Revision tracking records:
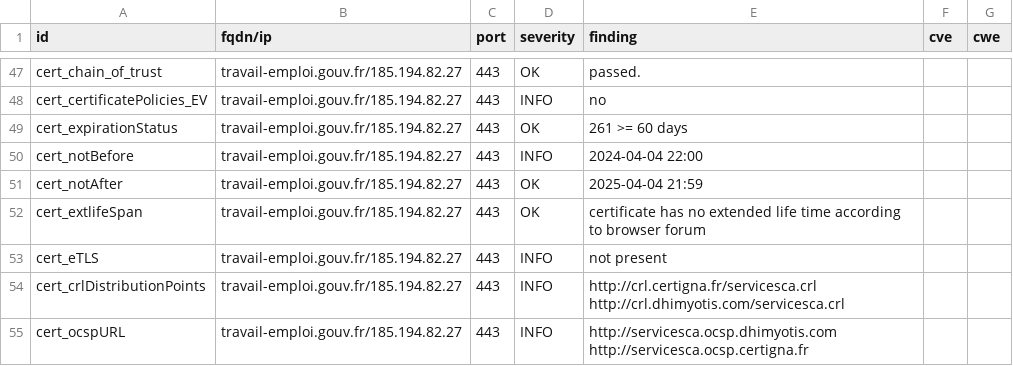
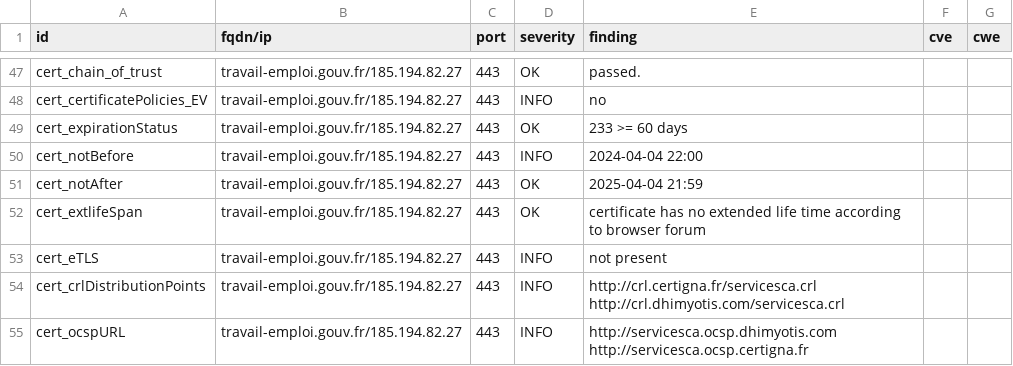
Before and after one commit to GKO-org/dashlordPrd10, a CSV file: results/aHR0cHM6Ly90cmF2YWlsLWVtcGxvaS5nb3V2LmZy/testssl.csv, drawn as a sheet; only a part is shown, gaps mark what is left out.

```diff
--- a/results/aHR0cHM6Ly90cmF2YWlsLWVtcGxvaS5nb3V2LmZy/testssl.csv
+++ b/results/aHR0cHM6Ly90cmF2YWlsLWVtcGxvaS5nb3V2LmZy/testssl.csv
@@ -48,3 +48,3 @@
 "cert_certificatePolicies_EV","travail-emploi.gouv.fr/185.194.82.27","443","INFO","no","",""
-"cert_expirationStatus","travail-emploi.gouv.fr/185.194.82.27","443","OK","261 >= 60 days","",""
+"cert_expirationStatus","travail-emploi.gouv.fr/185.194.82.27","443","OK","233 >= 60 days","",""
 "cert_notBefore","travail-emploi.gouv.fr/185.194.82.27","443","INFO","2024-04-04 22:00","",""
```
Also changed, not shown: 10 other files.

- **TASK TO COMPLETE**
Take the data above and set it down exactly, images excluded.

- **ANSWER TO THE PROBLEM**
Before and after one commit to GKO-org/dashlordPrd10, a CSV file: results/aHR0cHM6Ly90cmF2YWlsLWVtcGxvaS5nb3V2LmZy/testssl.csv, drawn as a sheet; only a part is shown, gaps mark what is left out.

```diff
--- a/results/aHR0cHM6Ly90cmF2YWlsLWVtcGxvaS5nb3V2LmZy/testssl.csv
+++ b/results/aHR0cHM6Ly90cmF2YWlsLWVtcGxvaS5nb3V2LmZy/testssl.csv
@@ -48,3 +48,3 @@
 "cert_certificatePolicies_EV","travail-emploi.gouv.fr/185.194.82.27","443","INFO","no","",""
-"cert_expirationStatus","travail-emploi.gouv.fr/185.194.82.27","443","OK","261 >= 60 days","",""
+"cert_expirationStatus","travail-emploi.gouv.fr/185.194.82.27","443","OK","233 >= 60 days","",""
 "cert_notBefore","travail-emploi.gouv.fr/185.194.82.27","443","INFO","2024-04-04 22:00","",""
```
Also changed, not shown: 10 other files.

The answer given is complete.